Ready for Office Space? Check This Out Before You Make Another Move


Hey, congrats. If you’re considering finding office space, it means you’ve got a good thing going. Just like any step you’ve taken to grow your business before, this one should be made with care. After all, this is where you’ll be taking over the world from… you want it to be cozy, right?

Consider this your definitive guide to all things ‘office space’ – a handbook to get you from dreaming of exposed-brick walls with your logo on it, to finding the perfect fit both functionally and aesthetically. Let’s do this.

First, arm yourself with a bit o’ self-reflection. Here’s a set of questions to ask before you hit the market so when you do arrive, you have a good idea of what you need from an office:

What is your budget?

  • What are your current expenses?
  • Consider everything from what equipment you’ll need to buy to the monthly internet bill.

What do you need from the space?

  • Do you meet with clients a lot?
  • Are your meetings confidential in nature?
  • What about parking?
  • Is there a specific area of town you need to be in?

What are your plans for growth?

  • How big will your team be in a year? Two?
  • Do you need space to manufacture your own product?

This should give you a solid idea of what you’re looking for as you begin to hunt for the place your business will call home. Keep your list of must-haves with you, acting as a guide as you search for the perfect place.

There are a number of exciting options to consider when choosing what sort of space is best for you! Let’s run through the common solutions, and the unconventional, modern twist on how people do ‘office’.



Buying Office Space

I’m just going to jump right in and start with the greatest investment. Buying office space is not for people with commitment issues, so if you have a hard time picking which muffin you’d like on your morning coffee run, give it a bit of thought before diving in. Buying space is a good option if your business process involves seeing a lot of clients, producing your product in-house, or when you have a very clear growth plan. Buying also means you gain an asset for your business, and aren’t spending your money on rent that won’t see any return.

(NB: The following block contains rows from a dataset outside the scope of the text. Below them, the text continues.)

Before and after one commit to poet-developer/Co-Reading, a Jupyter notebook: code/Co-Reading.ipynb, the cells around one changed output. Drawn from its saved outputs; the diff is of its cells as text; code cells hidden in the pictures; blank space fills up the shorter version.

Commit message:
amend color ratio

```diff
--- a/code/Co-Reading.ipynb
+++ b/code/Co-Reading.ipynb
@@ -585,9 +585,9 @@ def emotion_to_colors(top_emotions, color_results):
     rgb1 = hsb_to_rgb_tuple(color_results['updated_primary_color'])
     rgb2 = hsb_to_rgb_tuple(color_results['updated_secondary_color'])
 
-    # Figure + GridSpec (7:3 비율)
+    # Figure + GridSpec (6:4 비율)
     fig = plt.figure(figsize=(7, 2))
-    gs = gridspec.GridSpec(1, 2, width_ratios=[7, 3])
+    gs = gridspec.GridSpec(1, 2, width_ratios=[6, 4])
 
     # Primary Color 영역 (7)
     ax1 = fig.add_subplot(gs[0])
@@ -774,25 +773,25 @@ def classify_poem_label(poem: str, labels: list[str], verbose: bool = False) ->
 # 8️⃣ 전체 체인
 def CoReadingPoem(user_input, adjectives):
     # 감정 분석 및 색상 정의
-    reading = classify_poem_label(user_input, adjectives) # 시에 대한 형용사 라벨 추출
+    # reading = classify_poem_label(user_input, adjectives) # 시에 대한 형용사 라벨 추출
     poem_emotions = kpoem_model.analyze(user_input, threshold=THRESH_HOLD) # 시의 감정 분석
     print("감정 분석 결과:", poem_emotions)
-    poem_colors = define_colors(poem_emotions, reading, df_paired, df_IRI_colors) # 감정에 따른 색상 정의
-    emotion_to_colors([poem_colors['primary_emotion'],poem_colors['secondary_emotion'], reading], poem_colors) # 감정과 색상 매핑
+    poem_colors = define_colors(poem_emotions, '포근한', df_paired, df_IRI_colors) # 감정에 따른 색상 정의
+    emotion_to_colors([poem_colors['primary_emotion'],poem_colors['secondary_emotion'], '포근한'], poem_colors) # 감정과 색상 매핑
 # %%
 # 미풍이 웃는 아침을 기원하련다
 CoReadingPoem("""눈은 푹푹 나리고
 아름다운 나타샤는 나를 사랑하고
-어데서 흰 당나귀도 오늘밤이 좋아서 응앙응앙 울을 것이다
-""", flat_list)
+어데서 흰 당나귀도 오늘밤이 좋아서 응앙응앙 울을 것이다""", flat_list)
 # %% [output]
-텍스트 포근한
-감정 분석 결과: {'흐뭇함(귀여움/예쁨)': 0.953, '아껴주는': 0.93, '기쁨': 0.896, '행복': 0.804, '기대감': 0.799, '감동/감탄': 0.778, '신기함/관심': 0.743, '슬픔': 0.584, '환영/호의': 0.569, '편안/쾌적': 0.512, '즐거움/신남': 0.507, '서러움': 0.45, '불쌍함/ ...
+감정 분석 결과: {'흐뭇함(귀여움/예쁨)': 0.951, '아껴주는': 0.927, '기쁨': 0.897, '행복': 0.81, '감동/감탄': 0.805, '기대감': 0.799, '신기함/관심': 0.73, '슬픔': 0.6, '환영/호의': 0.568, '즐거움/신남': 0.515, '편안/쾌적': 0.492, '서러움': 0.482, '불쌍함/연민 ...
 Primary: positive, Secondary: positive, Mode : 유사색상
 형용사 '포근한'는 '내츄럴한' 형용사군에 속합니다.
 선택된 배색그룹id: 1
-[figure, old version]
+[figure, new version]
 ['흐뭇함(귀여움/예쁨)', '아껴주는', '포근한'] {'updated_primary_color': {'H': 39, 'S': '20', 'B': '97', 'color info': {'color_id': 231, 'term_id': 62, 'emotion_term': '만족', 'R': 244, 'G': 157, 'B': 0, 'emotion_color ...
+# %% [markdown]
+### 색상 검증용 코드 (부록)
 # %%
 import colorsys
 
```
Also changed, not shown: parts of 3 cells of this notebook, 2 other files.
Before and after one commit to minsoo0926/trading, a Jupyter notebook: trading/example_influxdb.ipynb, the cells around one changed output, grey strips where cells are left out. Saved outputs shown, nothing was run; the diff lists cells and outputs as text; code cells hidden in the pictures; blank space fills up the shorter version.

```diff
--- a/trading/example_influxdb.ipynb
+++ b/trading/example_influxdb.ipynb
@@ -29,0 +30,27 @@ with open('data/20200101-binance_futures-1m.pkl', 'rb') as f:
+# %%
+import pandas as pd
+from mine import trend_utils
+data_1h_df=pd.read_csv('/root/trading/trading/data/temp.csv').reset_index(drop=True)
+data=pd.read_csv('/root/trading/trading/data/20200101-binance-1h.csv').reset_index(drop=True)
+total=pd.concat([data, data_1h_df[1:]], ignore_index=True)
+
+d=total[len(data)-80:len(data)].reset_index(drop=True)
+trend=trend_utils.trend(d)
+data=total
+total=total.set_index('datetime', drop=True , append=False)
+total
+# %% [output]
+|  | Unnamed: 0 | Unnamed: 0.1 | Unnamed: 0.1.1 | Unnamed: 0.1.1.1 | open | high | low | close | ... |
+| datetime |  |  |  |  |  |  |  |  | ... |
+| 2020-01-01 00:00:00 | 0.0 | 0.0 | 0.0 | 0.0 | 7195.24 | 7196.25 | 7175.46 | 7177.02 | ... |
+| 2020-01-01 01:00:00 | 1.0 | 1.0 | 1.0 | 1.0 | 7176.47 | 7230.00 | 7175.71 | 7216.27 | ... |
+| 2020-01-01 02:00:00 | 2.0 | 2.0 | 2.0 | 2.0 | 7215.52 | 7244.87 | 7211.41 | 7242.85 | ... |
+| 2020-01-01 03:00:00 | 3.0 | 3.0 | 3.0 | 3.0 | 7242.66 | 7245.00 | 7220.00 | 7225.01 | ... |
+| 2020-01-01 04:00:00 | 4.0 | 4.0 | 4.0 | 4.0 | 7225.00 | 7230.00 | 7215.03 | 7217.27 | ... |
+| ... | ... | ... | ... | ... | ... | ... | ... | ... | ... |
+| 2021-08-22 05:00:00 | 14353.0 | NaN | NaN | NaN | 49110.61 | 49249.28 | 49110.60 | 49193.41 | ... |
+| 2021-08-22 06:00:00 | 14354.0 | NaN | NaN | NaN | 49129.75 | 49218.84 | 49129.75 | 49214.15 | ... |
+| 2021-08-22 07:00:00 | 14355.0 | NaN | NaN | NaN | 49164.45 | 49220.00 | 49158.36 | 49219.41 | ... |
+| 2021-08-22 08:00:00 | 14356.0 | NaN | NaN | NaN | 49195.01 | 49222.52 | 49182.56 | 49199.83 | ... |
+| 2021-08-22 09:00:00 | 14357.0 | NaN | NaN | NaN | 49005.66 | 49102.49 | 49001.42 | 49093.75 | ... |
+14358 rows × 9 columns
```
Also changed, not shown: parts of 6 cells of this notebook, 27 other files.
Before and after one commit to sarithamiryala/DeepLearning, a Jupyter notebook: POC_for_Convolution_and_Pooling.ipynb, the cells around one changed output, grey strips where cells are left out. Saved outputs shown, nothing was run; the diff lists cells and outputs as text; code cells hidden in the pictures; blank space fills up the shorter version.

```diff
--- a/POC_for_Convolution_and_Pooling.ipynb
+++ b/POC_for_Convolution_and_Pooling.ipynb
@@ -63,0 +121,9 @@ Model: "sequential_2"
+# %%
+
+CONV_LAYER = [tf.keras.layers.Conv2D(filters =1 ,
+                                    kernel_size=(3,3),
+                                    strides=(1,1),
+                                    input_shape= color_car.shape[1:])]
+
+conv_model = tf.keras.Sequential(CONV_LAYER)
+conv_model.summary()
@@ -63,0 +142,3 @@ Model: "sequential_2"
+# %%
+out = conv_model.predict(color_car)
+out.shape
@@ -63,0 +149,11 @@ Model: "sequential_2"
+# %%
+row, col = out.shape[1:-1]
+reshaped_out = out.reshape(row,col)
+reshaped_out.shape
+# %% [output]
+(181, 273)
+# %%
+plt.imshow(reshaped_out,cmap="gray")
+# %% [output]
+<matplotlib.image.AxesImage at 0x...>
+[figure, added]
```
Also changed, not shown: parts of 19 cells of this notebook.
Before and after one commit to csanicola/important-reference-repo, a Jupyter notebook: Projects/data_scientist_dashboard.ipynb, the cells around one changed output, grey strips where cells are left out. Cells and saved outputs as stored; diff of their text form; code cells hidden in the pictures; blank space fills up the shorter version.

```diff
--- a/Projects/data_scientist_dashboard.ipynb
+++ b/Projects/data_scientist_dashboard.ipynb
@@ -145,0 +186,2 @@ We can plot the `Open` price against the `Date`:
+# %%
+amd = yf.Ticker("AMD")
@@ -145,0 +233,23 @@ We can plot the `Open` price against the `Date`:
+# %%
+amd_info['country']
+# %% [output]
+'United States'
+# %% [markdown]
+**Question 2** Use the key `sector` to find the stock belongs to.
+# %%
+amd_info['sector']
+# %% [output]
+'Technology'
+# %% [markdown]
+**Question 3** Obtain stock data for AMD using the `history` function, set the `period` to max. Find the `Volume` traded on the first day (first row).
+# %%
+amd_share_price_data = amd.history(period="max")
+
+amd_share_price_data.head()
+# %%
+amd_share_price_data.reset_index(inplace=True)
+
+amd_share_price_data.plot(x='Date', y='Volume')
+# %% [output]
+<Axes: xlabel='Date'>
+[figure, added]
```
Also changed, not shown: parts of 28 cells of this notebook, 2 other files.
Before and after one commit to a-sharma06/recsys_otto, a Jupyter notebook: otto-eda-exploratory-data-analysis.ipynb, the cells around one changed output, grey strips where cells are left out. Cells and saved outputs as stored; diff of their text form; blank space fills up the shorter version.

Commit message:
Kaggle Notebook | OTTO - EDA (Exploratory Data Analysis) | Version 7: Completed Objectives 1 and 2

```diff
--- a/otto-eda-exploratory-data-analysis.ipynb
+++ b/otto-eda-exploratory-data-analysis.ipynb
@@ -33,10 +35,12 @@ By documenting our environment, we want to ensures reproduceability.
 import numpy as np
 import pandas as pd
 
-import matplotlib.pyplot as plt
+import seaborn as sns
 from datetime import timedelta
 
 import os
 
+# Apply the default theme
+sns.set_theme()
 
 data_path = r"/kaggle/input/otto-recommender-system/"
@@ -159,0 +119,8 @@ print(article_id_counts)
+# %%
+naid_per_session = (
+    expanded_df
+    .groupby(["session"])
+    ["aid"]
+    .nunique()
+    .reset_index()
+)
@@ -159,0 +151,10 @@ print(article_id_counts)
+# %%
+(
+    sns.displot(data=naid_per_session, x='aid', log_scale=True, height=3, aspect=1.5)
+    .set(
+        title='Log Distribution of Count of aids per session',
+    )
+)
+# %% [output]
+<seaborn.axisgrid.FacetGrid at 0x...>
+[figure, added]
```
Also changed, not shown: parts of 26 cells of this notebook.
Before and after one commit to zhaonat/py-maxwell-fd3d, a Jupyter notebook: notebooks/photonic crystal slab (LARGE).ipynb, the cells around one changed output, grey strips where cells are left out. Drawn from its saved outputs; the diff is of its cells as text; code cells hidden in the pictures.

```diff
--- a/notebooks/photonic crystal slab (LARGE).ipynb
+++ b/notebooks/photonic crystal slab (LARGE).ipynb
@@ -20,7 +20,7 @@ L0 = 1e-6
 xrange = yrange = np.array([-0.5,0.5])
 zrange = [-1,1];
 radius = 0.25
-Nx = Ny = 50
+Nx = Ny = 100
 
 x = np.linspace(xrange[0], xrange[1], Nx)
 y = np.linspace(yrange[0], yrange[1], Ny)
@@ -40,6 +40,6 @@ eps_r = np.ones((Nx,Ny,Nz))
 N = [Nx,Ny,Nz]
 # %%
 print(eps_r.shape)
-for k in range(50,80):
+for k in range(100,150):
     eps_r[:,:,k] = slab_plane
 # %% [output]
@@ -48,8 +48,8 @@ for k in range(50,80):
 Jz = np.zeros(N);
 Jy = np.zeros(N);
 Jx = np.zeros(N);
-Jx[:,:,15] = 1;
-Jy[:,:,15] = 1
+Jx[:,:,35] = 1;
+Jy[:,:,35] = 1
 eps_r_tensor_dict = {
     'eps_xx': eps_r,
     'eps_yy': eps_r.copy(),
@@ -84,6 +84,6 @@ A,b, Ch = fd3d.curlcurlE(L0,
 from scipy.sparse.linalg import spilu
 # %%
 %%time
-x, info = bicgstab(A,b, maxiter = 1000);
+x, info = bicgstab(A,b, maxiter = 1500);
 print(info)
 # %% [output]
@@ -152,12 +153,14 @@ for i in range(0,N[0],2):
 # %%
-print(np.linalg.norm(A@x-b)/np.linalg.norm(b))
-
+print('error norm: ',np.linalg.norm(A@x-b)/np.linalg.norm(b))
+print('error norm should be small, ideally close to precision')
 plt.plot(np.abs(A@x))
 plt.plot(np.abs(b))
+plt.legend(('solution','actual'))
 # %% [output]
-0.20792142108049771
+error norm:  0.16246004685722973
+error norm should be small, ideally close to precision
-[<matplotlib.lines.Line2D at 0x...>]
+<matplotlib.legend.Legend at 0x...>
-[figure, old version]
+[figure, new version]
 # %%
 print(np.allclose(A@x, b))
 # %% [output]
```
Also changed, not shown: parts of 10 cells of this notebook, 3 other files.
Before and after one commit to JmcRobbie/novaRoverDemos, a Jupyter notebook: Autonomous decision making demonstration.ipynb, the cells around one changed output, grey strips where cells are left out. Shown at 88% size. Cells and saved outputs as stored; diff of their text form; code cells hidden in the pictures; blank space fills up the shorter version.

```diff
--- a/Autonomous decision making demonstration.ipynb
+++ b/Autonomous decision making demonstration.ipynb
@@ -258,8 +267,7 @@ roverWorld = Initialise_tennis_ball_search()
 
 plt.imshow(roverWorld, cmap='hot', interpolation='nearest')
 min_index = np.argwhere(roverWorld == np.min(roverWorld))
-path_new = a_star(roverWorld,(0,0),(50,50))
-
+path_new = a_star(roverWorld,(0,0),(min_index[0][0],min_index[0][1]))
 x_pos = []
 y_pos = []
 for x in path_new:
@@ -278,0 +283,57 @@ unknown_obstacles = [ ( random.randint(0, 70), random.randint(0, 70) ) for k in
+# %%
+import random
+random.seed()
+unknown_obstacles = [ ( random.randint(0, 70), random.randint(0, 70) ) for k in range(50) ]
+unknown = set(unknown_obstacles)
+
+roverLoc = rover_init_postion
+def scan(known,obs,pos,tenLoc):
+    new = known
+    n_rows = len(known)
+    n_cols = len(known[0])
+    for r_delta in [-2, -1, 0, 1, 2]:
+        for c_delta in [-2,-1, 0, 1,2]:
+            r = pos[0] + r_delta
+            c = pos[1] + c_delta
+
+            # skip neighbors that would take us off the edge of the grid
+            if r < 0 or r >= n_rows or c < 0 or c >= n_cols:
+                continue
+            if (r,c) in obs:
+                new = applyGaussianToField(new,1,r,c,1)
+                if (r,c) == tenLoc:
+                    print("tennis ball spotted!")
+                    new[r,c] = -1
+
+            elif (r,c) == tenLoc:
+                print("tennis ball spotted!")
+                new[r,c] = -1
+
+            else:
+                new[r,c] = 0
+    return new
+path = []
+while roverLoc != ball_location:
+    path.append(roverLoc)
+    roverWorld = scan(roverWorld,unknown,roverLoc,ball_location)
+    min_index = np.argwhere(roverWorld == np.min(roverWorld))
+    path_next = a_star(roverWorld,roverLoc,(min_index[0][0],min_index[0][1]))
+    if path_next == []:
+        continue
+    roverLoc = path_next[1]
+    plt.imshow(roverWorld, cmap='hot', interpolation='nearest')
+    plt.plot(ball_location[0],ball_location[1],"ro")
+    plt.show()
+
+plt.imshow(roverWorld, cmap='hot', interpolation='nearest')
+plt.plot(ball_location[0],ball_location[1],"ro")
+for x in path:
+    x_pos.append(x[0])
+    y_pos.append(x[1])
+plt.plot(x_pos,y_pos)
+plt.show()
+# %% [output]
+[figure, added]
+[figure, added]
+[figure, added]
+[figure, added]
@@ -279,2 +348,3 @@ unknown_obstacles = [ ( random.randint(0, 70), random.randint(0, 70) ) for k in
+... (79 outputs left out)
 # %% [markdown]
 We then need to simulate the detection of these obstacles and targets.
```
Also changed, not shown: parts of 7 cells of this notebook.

There are many options within buying that could combat the high costs of purchasing your own space. Some people rent a portion of it to another company, others purchase a house that’s zoned for commercial use. Hook up with a local real estate agent or business mentor to dig deeper before taking the plunge!


Shared workspace

If you aren’t ready to take the plunge and buy a space, you could be one of those who rent from a company who has. We have a lot of space at Hubba HQ, and have rented to start ups who share the same ethos we do. Airbnb, Brightspark and Upside Foundation are just a few people who have hung out with us.

Although it may be a bit tricky to find someone to share space with – get connected to your industry’s community! –  once you’re in, the benefits are plenty. Having a kindred spirit in the building proves valuable in moral support just as much as splitting a utility bill.


Home-based office

Of course, there’s always the option of keeping the office in your home. There’s a ton of obvious perks; no rent or overhead, and the fact that you get to write off a portion of your related living expenses to the biz. We even know a woman who managed to grow her brand from an Etsy shop to wholesaler from her spare bedroom. Ain’t no shame working in your pajamas, friends.


Working remotely

This option is for you if you like coffee, pastries, and people watching. Sounds perfect, right? Working in public space tends to be most effective for self-starters… which you likely are if you’ve built your business from the ground up. It’s also a nice break if it’s just you and your computer on the daily. Hanging at a café or park can quell that lonely feeling you get when you’re in bed working and realize you haven’t spoken to or seen another person in a few days.

There are a couple ways to go about working remotely. I have a friend (a writer) that spends every day from 9-5 sitting in a secluded corner in the library, forcing himself to feel inspired to do work. He gets a ton done, but I would go insane. I like to find a patio I’ve never been to, throw some headphones on and get to work.

Or there’s these guys, who definitely have it right.